* [Task instructions]
Answer with a number only, stating how many lines of the records hold the word "underline".

* [Provided records]
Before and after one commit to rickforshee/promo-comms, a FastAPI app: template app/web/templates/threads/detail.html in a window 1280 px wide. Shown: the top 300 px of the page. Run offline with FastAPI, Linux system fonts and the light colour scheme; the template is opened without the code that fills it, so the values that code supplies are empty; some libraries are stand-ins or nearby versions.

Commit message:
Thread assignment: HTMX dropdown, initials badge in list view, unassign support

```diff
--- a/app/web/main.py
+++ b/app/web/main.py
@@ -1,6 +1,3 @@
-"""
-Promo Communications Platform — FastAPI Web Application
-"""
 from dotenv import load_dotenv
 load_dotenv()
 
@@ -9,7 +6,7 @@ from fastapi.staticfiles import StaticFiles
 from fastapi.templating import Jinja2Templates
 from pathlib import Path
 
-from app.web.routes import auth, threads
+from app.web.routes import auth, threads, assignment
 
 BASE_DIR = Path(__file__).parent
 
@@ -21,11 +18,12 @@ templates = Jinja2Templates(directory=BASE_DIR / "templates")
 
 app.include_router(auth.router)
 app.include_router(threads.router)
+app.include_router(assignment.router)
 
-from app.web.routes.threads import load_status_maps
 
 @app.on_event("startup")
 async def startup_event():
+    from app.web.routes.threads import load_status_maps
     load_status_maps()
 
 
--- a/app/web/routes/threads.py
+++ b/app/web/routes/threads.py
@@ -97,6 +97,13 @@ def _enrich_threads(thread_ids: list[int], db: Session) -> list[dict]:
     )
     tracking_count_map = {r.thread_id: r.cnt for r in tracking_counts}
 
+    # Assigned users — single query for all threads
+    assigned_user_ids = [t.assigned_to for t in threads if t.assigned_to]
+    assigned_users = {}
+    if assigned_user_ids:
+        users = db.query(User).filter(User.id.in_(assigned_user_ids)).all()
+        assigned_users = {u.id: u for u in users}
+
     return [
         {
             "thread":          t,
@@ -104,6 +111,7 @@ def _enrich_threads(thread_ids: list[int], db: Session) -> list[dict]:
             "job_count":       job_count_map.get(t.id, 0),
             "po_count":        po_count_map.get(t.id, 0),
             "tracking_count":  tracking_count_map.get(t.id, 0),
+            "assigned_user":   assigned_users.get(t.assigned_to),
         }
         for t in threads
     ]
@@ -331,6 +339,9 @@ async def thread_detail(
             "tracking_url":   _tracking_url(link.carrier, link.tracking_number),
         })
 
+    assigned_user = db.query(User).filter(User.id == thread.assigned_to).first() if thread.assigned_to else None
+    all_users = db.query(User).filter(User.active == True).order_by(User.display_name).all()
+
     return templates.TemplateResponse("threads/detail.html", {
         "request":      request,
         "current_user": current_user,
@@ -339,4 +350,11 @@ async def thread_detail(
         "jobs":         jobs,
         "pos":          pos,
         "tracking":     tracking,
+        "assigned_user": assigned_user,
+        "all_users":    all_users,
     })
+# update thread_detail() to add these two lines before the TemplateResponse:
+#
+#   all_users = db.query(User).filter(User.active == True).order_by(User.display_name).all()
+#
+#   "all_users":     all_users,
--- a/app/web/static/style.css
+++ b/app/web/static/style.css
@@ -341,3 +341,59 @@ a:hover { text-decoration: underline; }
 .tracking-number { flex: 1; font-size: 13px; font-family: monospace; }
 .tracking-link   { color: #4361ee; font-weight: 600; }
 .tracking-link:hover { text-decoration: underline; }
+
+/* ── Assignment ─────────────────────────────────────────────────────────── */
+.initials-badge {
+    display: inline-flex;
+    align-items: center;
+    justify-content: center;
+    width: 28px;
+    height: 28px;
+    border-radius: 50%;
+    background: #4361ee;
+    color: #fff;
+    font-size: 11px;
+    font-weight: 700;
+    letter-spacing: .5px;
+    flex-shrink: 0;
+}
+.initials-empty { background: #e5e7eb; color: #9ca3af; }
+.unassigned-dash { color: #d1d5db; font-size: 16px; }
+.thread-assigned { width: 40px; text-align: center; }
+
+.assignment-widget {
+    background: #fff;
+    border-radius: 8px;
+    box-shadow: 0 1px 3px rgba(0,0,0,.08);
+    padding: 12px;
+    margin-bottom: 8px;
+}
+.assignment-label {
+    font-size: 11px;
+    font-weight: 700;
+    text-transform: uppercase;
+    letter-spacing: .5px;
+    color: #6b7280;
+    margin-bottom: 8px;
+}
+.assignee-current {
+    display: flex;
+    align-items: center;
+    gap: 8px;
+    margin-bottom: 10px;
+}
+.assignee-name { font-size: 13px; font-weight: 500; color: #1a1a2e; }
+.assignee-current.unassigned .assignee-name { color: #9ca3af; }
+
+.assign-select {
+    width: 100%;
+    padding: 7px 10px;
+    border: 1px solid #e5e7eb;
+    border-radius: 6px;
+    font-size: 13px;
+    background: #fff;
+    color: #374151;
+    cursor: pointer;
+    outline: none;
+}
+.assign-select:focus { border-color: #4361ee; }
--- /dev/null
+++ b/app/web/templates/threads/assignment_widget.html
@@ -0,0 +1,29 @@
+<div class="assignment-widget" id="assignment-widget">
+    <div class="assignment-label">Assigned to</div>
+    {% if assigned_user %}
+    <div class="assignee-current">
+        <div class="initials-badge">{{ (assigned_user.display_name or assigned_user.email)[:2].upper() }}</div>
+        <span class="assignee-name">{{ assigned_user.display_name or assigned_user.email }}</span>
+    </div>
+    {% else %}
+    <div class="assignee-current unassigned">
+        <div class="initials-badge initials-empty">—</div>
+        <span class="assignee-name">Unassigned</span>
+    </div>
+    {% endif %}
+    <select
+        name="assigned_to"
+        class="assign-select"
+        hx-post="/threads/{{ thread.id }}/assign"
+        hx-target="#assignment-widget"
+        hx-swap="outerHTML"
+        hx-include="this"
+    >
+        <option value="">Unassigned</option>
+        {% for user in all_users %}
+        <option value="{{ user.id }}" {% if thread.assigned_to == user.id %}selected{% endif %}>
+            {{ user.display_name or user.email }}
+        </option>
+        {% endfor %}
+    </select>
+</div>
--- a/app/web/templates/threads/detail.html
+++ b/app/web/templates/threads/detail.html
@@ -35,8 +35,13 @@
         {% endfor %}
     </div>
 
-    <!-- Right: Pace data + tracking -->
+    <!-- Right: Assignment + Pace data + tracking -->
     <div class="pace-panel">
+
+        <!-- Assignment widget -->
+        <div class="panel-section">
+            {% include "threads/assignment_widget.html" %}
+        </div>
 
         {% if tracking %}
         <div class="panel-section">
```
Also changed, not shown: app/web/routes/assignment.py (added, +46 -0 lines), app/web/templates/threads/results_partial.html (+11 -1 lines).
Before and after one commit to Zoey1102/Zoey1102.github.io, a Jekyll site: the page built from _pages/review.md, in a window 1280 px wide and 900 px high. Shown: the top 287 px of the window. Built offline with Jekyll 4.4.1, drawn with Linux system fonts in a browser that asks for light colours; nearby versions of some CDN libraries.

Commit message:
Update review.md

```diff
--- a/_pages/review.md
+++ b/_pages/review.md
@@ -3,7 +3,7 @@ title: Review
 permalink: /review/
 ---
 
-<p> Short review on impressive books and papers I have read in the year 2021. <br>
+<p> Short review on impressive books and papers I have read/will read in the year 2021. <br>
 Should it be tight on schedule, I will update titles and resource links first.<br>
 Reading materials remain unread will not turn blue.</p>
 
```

* [Solution to this exercise]
2